*** Records shown
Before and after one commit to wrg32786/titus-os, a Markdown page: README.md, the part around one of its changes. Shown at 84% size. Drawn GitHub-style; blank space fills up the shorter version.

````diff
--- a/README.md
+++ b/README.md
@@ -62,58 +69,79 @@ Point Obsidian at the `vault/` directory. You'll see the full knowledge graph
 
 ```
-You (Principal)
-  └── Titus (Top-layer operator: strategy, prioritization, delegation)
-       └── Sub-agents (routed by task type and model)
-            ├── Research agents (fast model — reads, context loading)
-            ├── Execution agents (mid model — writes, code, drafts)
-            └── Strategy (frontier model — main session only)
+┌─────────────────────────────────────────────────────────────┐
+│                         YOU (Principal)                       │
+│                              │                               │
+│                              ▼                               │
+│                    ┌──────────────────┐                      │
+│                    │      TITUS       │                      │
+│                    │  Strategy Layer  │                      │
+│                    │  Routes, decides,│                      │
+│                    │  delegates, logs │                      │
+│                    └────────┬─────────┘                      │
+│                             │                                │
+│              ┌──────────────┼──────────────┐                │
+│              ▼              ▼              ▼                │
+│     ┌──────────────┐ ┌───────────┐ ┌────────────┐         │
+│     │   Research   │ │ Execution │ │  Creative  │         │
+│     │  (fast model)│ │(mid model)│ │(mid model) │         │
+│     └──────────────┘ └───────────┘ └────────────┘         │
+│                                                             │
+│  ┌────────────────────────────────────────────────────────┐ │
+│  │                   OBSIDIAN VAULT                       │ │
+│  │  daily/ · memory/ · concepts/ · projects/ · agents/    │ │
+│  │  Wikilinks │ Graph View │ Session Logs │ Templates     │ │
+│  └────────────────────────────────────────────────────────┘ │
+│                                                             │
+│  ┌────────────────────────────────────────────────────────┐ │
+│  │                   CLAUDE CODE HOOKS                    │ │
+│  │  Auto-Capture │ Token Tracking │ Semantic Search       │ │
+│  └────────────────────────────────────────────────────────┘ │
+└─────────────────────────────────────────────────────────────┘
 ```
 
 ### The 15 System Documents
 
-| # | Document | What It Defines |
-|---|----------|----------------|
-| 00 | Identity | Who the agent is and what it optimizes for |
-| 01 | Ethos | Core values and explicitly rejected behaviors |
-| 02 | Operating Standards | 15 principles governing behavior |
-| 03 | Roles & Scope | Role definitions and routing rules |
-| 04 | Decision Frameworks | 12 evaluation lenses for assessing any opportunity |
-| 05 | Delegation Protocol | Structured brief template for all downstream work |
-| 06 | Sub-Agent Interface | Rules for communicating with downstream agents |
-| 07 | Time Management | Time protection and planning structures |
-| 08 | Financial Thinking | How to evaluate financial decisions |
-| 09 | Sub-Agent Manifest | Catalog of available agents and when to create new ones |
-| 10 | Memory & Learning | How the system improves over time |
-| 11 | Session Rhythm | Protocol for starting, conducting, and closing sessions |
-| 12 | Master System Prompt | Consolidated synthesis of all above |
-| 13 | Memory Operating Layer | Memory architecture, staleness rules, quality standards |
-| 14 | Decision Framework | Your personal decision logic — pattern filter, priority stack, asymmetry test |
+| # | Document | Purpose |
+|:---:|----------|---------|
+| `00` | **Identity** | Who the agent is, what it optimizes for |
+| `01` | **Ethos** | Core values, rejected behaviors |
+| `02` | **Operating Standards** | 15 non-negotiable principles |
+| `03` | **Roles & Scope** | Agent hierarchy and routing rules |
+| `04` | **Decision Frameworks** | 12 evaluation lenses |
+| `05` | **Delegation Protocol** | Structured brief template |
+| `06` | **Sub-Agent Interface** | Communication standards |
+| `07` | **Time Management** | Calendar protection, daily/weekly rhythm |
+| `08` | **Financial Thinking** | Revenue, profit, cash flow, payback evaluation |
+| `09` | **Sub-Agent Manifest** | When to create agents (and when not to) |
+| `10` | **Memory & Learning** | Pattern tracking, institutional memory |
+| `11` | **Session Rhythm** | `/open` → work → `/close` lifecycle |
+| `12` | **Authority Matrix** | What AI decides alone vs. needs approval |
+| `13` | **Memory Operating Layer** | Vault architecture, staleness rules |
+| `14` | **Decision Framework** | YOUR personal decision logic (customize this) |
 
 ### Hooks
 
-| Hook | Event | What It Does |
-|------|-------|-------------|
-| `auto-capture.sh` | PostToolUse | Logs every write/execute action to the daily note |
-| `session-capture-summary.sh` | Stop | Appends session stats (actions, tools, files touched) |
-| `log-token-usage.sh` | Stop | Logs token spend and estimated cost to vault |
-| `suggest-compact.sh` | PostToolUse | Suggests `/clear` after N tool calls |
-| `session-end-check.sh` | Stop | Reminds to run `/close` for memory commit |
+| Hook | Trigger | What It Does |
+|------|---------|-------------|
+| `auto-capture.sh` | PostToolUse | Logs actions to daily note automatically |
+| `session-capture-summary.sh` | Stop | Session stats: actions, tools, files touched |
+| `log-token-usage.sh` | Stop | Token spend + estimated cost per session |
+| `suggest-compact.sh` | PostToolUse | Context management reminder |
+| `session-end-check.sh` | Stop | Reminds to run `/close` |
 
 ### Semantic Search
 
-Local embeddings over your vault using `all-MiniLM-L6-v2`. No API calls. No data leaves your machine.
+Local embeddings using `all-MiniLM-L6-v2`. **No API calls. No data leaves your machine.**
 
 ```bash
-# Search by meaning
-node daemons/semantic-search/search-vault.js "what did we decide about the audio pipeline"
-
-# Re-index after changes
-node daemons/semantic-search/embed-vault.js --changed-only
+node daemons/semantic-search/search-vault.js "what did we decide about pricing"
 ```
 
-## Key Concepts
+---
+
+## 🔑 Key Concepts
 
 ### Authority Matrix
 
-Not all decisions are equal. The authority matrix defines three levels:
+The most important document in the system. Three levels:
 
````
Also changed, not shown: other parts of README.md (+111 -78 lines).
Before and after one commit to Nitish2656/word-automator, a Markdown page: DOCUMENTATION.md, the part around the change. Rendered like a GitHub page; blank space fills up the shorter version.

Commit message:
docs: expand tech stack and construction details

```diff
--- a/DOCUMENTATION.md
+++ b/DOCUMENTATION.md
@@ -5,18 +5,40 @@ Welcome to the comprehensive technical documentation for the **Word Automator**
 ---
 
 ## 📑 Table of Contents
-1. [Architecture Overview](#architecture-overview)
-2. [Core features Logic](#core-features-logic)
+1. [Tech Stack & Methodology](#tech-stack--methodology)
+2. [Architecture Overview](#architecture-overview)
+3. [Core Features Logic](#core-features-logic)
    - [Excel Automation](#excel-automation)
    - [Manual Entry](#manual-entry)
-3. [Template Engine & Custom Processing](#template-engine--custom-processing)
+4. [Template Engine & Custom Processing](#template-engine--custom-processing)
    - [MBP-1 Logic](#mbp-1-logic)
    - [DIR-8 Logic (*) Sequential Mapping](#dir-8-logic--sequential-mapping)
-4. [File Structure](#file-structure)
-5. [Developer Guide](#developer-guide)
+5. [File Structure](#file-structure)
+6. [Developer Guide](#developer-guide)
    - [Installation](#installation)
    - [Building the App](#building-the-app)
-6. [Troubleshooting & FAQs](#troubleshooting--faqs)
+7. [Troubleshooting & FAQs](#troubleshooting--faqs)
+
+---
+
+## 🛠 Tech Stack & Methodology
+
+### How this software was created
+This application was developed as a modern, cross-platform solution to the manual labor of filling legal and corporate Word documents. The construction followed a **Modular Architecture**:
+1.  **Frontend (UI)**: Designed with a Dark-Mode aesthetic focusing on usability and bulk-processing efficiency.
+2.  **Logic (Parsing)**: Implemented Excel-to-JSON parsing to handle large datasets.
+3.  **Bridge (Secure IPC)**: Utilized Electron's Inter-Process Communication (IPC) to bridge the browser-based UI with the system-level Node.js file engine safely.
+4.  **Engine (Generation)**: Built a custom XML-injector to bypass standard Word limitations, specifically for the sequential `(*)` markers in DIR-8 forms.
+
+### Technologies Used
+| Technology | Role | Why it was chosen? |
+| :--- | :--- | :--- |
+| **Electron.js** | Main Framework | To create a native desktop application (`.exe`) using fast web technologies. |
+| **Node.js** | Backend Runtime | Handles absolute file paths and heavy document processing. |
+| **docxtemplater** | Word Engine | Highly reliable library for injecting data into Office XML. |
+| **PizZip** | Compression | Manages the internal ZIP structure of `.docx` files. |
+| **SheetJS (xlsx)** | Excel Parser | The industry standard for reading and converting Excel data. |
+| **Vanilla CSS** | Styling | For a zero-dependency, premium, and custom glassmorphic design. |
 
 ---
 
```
******
Prompt —
Would you show all lines of the material above that contain the word "cost"?

Finished task —
-| `log-token-usage.sh` | Stop | Logs token spend and estimated cost to vault |
+| `log-token-usage.sh` | Stop | Token spend + estimated cost per session |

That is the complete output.